Visitors to the affected pages were greeted with the message, “Hello, Freedom Hosting II, you’ve been hacked.” Freedom Hosting II is the server that hosted the Tor pages.
The attacker, who has claimed to be part of the hacker collective Anonymous, reportedly took Freedom Hosting II offline because 50 percent of its sites contained child pornography.
The original Freedom Hosting sites hosted as much as 50 percent of the Dark Web’s pages as of 2013, when it was taken down by law enforcement. A number of child porn prosecutions followed that action.
This incident supposedly was the first hack carried out by the attacker, who claimed responsibility in an interview with Motherboard. In addition to taking Freedom II offline, the person stole 74 gigabytes in files and a 2.3-GB database.
The database stolen from Freedom II contains 381,000 email addresses — thousands of them with .gov extensions, Troy Hunt, who runs the Have I Been Pwned website, told Wired.
However, those .gov addresses may not be legitimate, he noted.
The hack of Freedom II was relatively rudimentary, said Tim Condello, technical account manager and security researcher at RedOwl.

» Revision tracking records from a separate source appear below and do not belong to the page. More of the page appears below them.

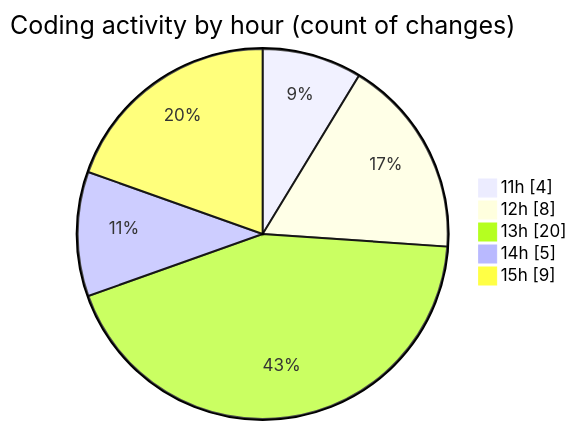
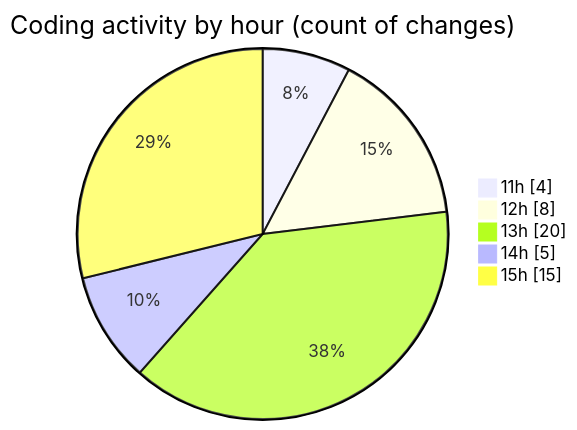
Before and after one commit to momahboobian/code-tracking: the second of 2 diagrams in 2025-08-07/cda/README.md, drawn with Mermaid. The commit also changed other lines of this file and 1 other file, not shown here.

````diff
--- a/2025-08-07/cda/README.md
+++ b/2025-08-07/cda/README.md
@@ -29,9 +31,9 @@
 ```mermaid
 pie showData
 title Coding activity by hour (count of changes)
 "11h" : 4
 "12h" : 8
 "13h" : 20
 "14h" : 5
-"15h" : 9
+"15h" : 15
 ```
````
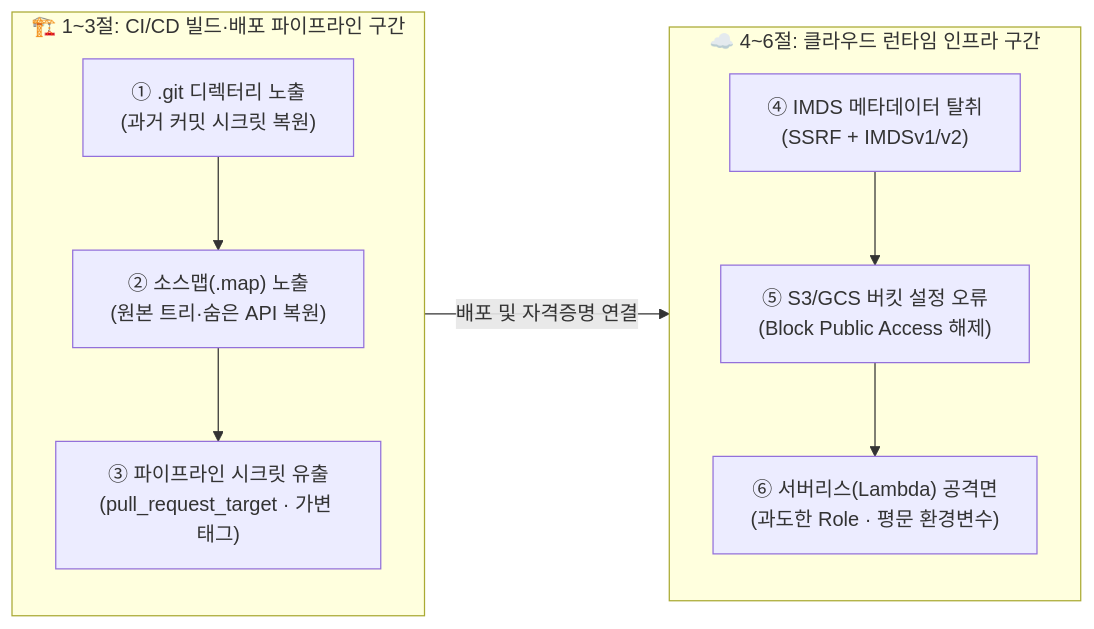
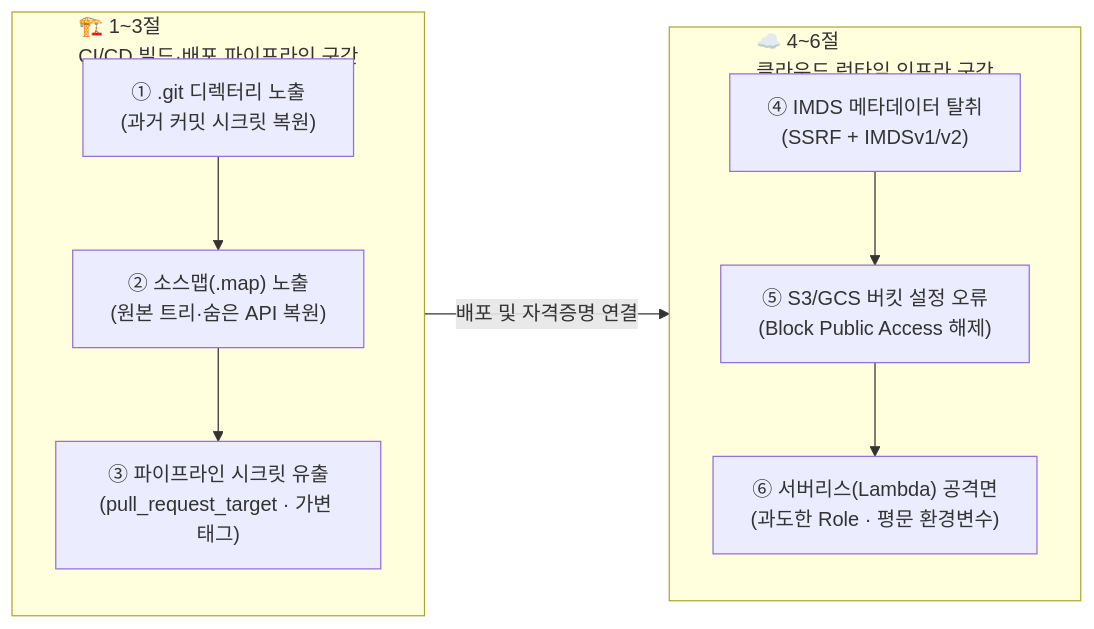
Before and after one commit to gooyong-sec/gooyong-sec.github.io: the first of 2 diagrams in content/웹취약점/웹 취약점 진단 인프라편 — CI-CD와 클라우드 설정 노출.md, drawn with Mermaid. The commit also changed 17 other files, not shown here.

````diff
--- a/content/웹취약점/웹 취약점 진단 인프라편 — CI-CD와 클라우드 설정 노출.md
+++ b/content/웹취약점/웹 취약점 진단 인프라편 — CI-CD와 클라우드 설정 노출.md
@@ -21,10 +21,10 @@
 ```mermaid
 flowchart LR
-    subgraph SupplyChain["🏗️ 1~3절: CI/CD 빌드·배포 파이프라인 구간"]
+    subgraph SupplyChain["🏗️ 1~3절<br/>CI/CD 빌드·배포 파이프라인 구간"]
         S1["① .git 디렉터리 노출<br/>(과거 커밋 시크릿 복원)"] --> S2["② 소스맵(.map) 노출<br/>(원본 트리·숨은 API 복원)"] --> S3["③ 파이프라인 시크릿 유출<br/>(pull_request_target · 가변 태그)"]
     end
-    subgraph CloudInfra["☁️ 4~6절: 클라우드 런타임 인프라 구간"]
+    subgraph CloudInfra["☁️ 4~6절<br/>클라우드 런타임 인프라 구간"]
         C1["④ IMDS 메타데이터 탈취<br/>(SSRF + IMDSv1/v2)"] --> C2["⑤ S3/GCS 버킷 설정 오류<br/>(Block Public Access 해제)"] --> C3["⑥ 서버리스(Lambda) 공격면<br/>(과도한 Role · 평문 환경변수)"]
     end
     SupplyChain -->|"배포 및 자격증명 연결"| CloudInfra
 ```
````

“They identified a configuration issue and used it to identify the root user of the system and gain control of it that way,” he told TechNewsWorld. After gaining control of the system, “they overwrote the index file and redirected the landing page for all the websites to a landing page containing their message.”
This attack demonstrates that when it comes to resistance to vulnerabilities, the Dark Web doesn’t have an edge.
“The underlying technology of the Dark Web isn’t anything revolutionary. The way a content management system or a hosting service operates is identical to how it’s done on the open Web,” Condello said.
“The difference is how the content is communicated, so it’s accessible only through the Dark Web,” he continued.
“The code that’s used for a forum on the Dark Web is the same code that’s used on the clear Web,” Condello explained, “so if there’s a vulnerability identified for WordPress, that vulnerability can be exploited on a Dark Web website using WordPress just as it would on the open Web.”
Flaws in Dark Web
The attack on Freedom II also shows the danger of concentrating resources in a central location.
“The fact that so many sites used this single particular hosting provider meant that a breach of that provider meant a breach of thousands of sites,” noted Danny Rogers, CEO of Terbium Labs.
“The anonymity of the Dark Web relies on its distributed nature,” he told TechNewsWorld. “These sorts of centralizations create significant weaknesses.”
Although breaking into servers and stealing data on the open Web is illegal, it remains to be seen what the consequences may be for the hacker of Freedom II.
“I’m sure they angered a lot of people, but I’m not sure how much anyone can do about it,” Rogers said.
There may be legal ramifications from the attack, but they could be for the people identified in the dump of stolen data rather than for the hacker.
“The data release is going to be a major boon to law enforcement,” Rogers observed.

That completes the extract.